:: Record extracts

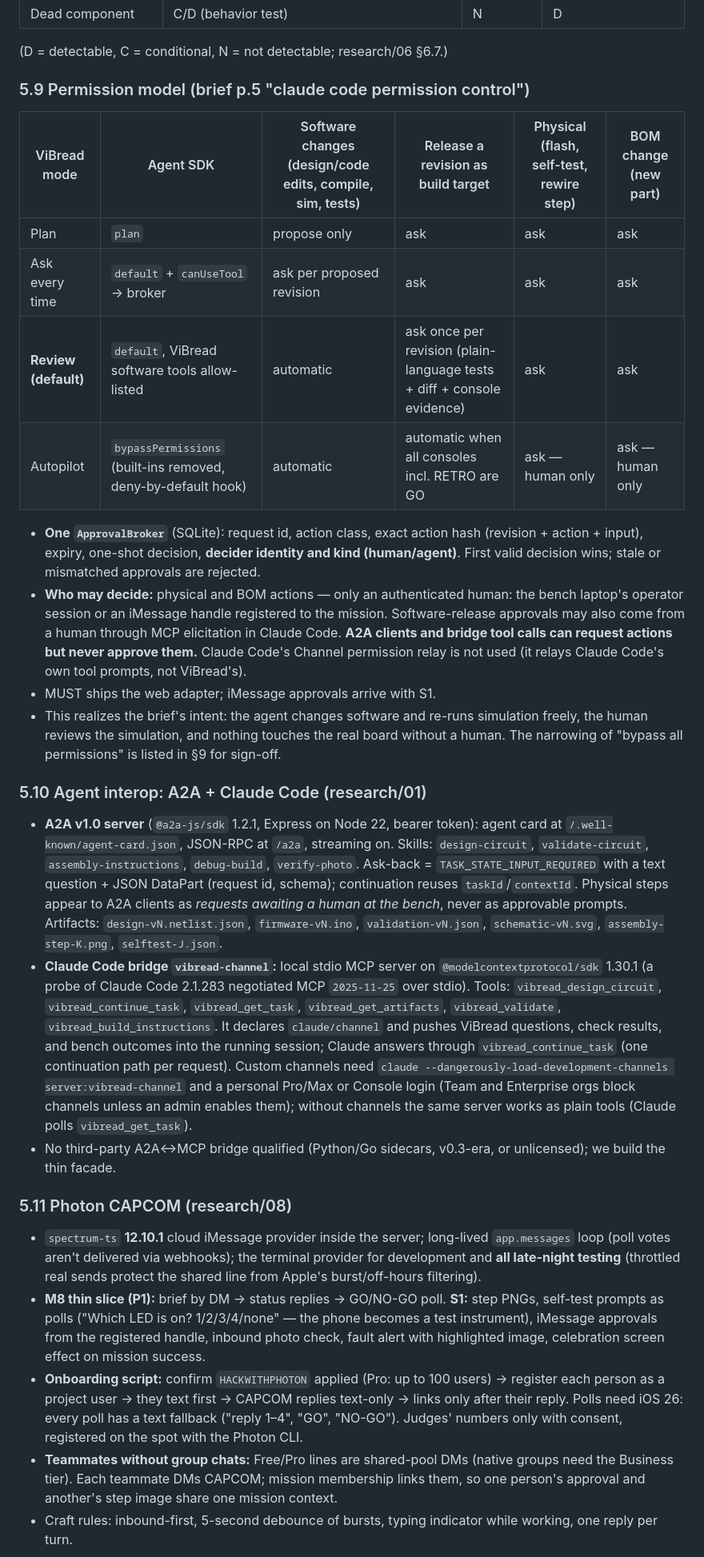
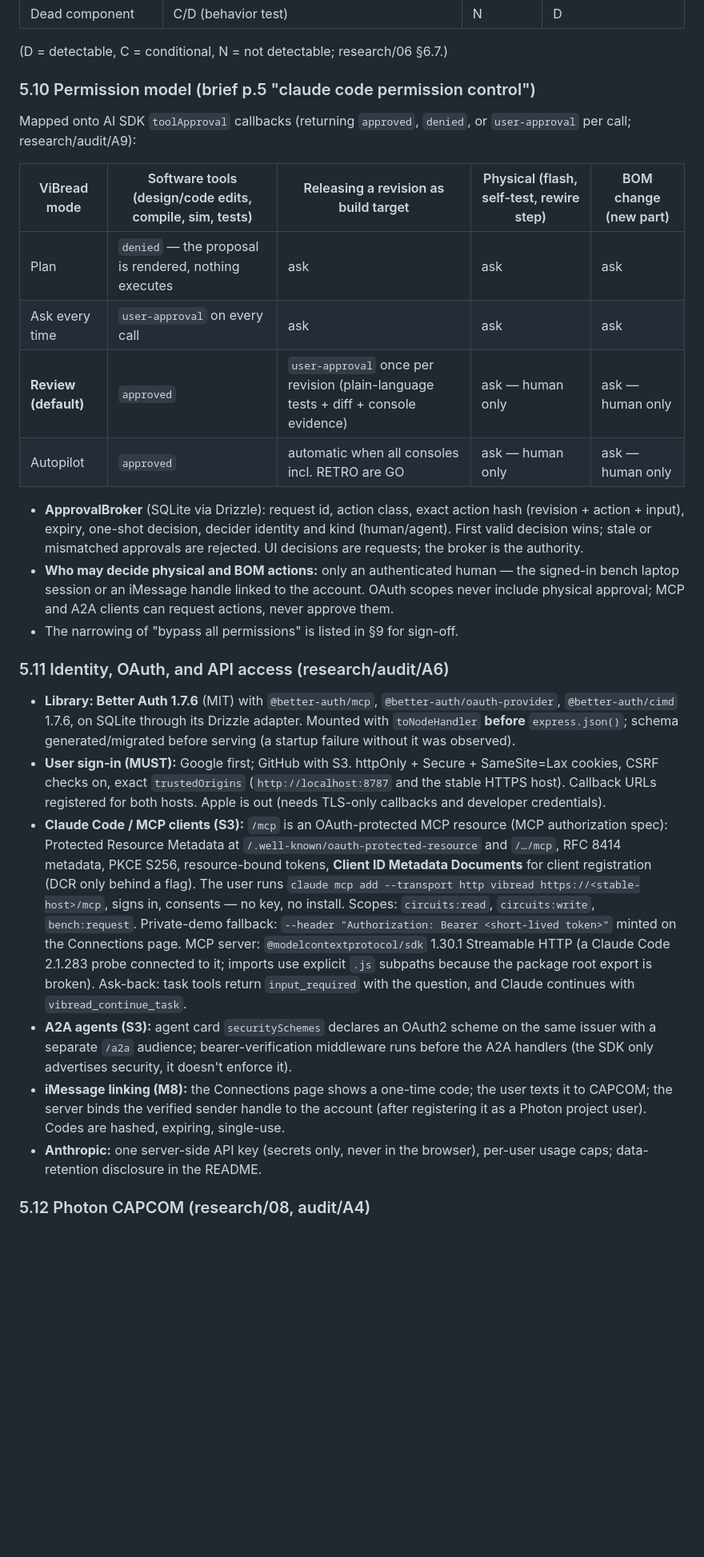
Before and after one commit to BarryTheShen/ViBread, a Markdown page: PLAN.md, the part around one of its changes. Shown at 80% size. Drawn GitHub-style; blank space fills up the shorter version.

Commit message:
Rework plan: library-first stack, MUI UI, AI SDK harness, Better Auth OAuth

```diff
--- a/PLAN.md
+++ b/PLAN.md
@@ -335,55 +365,47 @@ user-supplied pinout; they are flagged **unverified** and can never receive a si
 
 (D = detectable, C = conditional, N = not detectable; research/06 §6.7.)
 
-### 5.9 Permission model (brief p.5 "claude code permission control")
+### 5.10 Permission model (brief p.5 "claude code permission control")
 
-| ViBread mode | Agent SDK | Software changes (design/code edits, compile, sim, tests) | Release a revision as build target | Physical (flash, self-test, rewire step) | BOM change (new part) |
-|---|---|---|---|---|---|
-| Plan | `plan` | propose only | ask | ask | ask |
-| Ask every time | `default` + `canUseTool` → broker | ask per proposed revision | ask | ask | ask |
-| **Review (default)** | `default`, ViBread software tools allow-listed | automatic | ask once per revision (plain-language tests + diff + console evidence) | ask | ask |
-| Autopilot | `bypassPermissions` (built-ins removed, deny-by-default hook) | automatic | automatic when all consoles incl. RETRO are GO | ask — human only | ask — human only |
+Mapped onto AI SDK `toolApproval` callbacks (returning `approved`, `denied`, or `user-approval` per call; research/audit/A9):
 
-- **One `ApprovalBroker`** (SQLite): request id, action class, exact action hash (revision + action + input), expiry, one-shot
-  decision, **decider identity and kind (human/agent)**. First valid decision wins; stale or mismatched approvals are rejected.
-- **Who may decide:** physical and BOM actions — only an authenticated human: the bench laptop's operator session or an
-  iMessage handle registered to the mission. Software-release approvals may also come from a human through MCP elicitation in
-  Claude Code. **A2A clients and bridge tool calls can request actions but never approve them.** Claude Code's Channel
-  permission relay is not used (it relays Claude Code's own tool prompts, not ViBread's).
-- MUST ships the web adapter; iMessage approvals arrive with S1.
-- This realizes the brief's intent: the agent changes software and re-runs simulation freely, the human reviews the simulation,
-  and nothing touches the real board without a human. The narrowing of "bypass all permissions" is listed in §9 for sign-off.
+| ViBread mode | Software tools (design/code edits, compile, sim, tests) | Releasing a revision as build target | Physical (flash, self-test, rewire step) | BOM change (new part) |
+|---|---|---|---|---|
+| Plan | `denied` — the proposal is rendered, nothing executes | ask | ask | ask |
+| Ask every time | `user-approval` on every call | ask | ask | ask |
+| **Review (default)** | `approved` | `user-approval` once per revision (plain-language tests + diff + console evidence) | ask — human only | ask — human only |
+| Autopilot | `approved` | automatic when all consoles incl. RETRO are GO | ask — human only | ask — human only |
 
-### 5.10 Agent interop: A2A + Claude Code (research/01)
+- **ApprovalBroker** (SQLite via Drizzle): request id, action class, exact action hash (revision + action + input), expiry,
+  one-shot decision, decider identity and kind (human/agent). First valid decision wins; stale or mismatched approvals are rejected.
+  UI decisions are requests; the broker is the authority.
+- **Who may decide physical and BOM actions:** only an authenticated human — the signed-in bench laptop session or an iMessage
+  handle linked to the account. OAuth scopes never include physical approval; MCP and A2A clients can request actions, never
+  approve them.
+- The narrowing of "bypass all permissions" is listed in §9 for sign-off.
 
-- **A2A v1.0 server** (`@a2a-js/sdk` 1.2.1, Express on Node 22, bearer token): agent card at `/.well-known/agent-card.json`,
-  JSON-RPC at `/a2a`, streaming on. Skills: `design-circuit`, `validate-circuit`, `assembly-instructions`, `debug-build`,
-  `verify-photo`. Ask-back = `TASK_STATE_INPUT_REQUIRED` with a text question + JSON DataPart (request id, schema); continuation
-  reuses `taskId`/`contextId`. Physical steps appear to A2A clients as *requests awaiting a human at the bench*, never as
-  approvable prompts. Artifacts: `design-vN.netlist.json`, `firmware-vN.ino`, `validation-vN.json`, `schematic-vN.svg`,
-  `assembly-step-K.png`, `selftest-J.json`.
-- **Claude Code bridge `vibread-channel`:** local stdio MCP server on `@modelcontextprotocol/sdk` 1.30.1 (a probe of Claude
-  Code 2.1.283 negotiated MCP `2025-11-25` over stdio). Tools: `vibread_design_circuit`, `vibread_continue_task`,
-  `vibread_get_task`, `vibread_get_artifacts`, `vibread_validate`, `vibread_build_instructions`. It declares `claude/channel`
-  and pushes ViBread questions, check results, and bench outcomes into the running session; Claude answers through
-  `vibread_continue_task` (one continuation path per request). Custom channels need
-  `claude --dangerously-load-development-channels server:vibread-channel` and a personal Pro/Max or Console login (Team and
-  Enterprise orgs block channels unless an admin enables them); without channels the same server works as plain tools
-  (Claude polls `vibread_get_task`).
-- No third-party A2A↔MCP bridge qualified (Python/Go sidecars, v0.3-era, or unlicensed); we build the thin facade.
+### 5.11 Identity, OAuth, and API access (research/audit/A6)
 
-### 5.11 Photon CAPCOM (research/08)
+- **Library: Better Auth 1.7.6** (MIT) with `@better-auth/mcp`, `@better-auth/oauth-provider`, `@better-auth/cimd` 1.7.6, on
+  SQLite through its Drizzle adapter. Mounted with `toNodeHandler` **before** `express.json()`; schema generated/migrated before
+  serving (a startup failure without it was observed).
+- **User sign-in (MUST):** Google first; GitHub with S3. httpOnly + Secure + SameSite=Lax cookies, CSRF checks on, exact
+  `trustedOrigins` (`http://localhost:8787` and the stable HTTPS host). Callback URLs registered for both hosts. Apple is out
+  (needs TLS-only callbacks and developer credentials).
+- **Claude Code / MCP clients (S3):** `/mcp` is an OAuth-protected MCP resource (MCP authorization spec): Protected Resource
+  Metadata at `/.well-known/oauth-protected-resource` and `/…/mcp`, RFC 8414 metadata, PKCE S256, resource-bound tokens, **Client
+  ID Metadata Documents** for client registration (DCR only behind a flag). The user runs
+  `claude mcp add --transport http vibread https://<stable-host>/mcp`, signs in, consents — no key, no install. Scopes:
+  `circuits:read`, `circuits:write`, `bench:request`. Private-demo fallback: `--header "Authorization: Bearer <short-lived token>"`
+  minted on the Connections page. MCP server: `@modelcontextprotocol/sdk` 1.30.1 Streamable HTTP (a Claude Code 2.1.283 probe
+  connected to it; imports use explicit `.js` subpaths because the package root export is broken). Ask-back: task tools return
+  `input_required` with the question, and Claude continues with `vibread_continue_task`.
+- **A2A agents (S3):** agent card `securitySchemes` declares an OAuth2 scheme on the same issuer with a separate `/a2a` audience;
+  bearer-verification middleware runs before the A2A handlers (the SDK only advertises security, it doesn't enforce it).
+- **iMessage linking (M8):** the Connections page shows a one-time code; the user texts it to CAPCOM; the server binds the
+  verified sender handle to the account (after registering it as a Photon project user). Codes are hashed, expiring, single-use.
+- **Anthropic:** one server-side API key (secrets only, never in the browser), per-user usage caps; data-retention disclosure in
+  the README.
 
-- `spectrum-ts` **12.10.1** cloud iMessage provider inside the server; long-lived `app.messages` loop (poll votes aren't
-  delivered via webhooks); the terminal provider for development and **all late-night testing** (throttled real sends protect
-  the shared line from Apple's burst/off-hours filtering).
-- **M8 thin slice (P1):** brief by DM → status replies → GO/NO-GO poll. **S1:** step PNGs, self-test prompts as polls ("Which
-  LED is on? 1/2/3/4/none" — the phone becomes a test instrument), iMessage approvals from the registered handle, inbound photo
-  check, fault alert with highlighted image, celebration screen effect on mission success.
-- **Onboarding script:** confirm `HACKWITHPHOTON` applied (Pro: up to 100 users) → register each person as a project user →
-  they text first → CAPCOM replies text-only → links only after their reply. Polls need iOS 26: every poll has a text fallback
-  ("reply 1–4", "GO", "NO-GO"). Judges' numbers only with consent, registered on the spot with the Photon CLI.
-- **Teammates without group chats:** Free/Pro lines are shared-pool DMs (native groups need the Business tier). Each teammate
-  DMs CAPCOM; mission membership links them, so one person's approval and another's step image share one mission context.
-- Craft rules: inbound-first, 5-second debounce of bursts, typing indicator while working, one reply per turn.
+### 5.12 Photon CAPCOM (research/08, audit/A4)
 
```
Also changed, not shown: other parts of PLAN.md (+348 -285 lines).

::::

• **Your task**
From the records given above, copy all lines containing "brief".

• **Result**
-### 5.9 Permission model (brief p.5 "claude code permission control")
+### 5.10 Permission model (brief p.5 "claude code permission control")
-- This realizes the brief's intent: the agent changes software and re-runs simulation freely, the human reviews the simulation,
-- **M8 thin slice (P1):** brief by DM → status replies → GO/NO-GO poll. **S1:** step PNGs, self-test prompts as polls ("Which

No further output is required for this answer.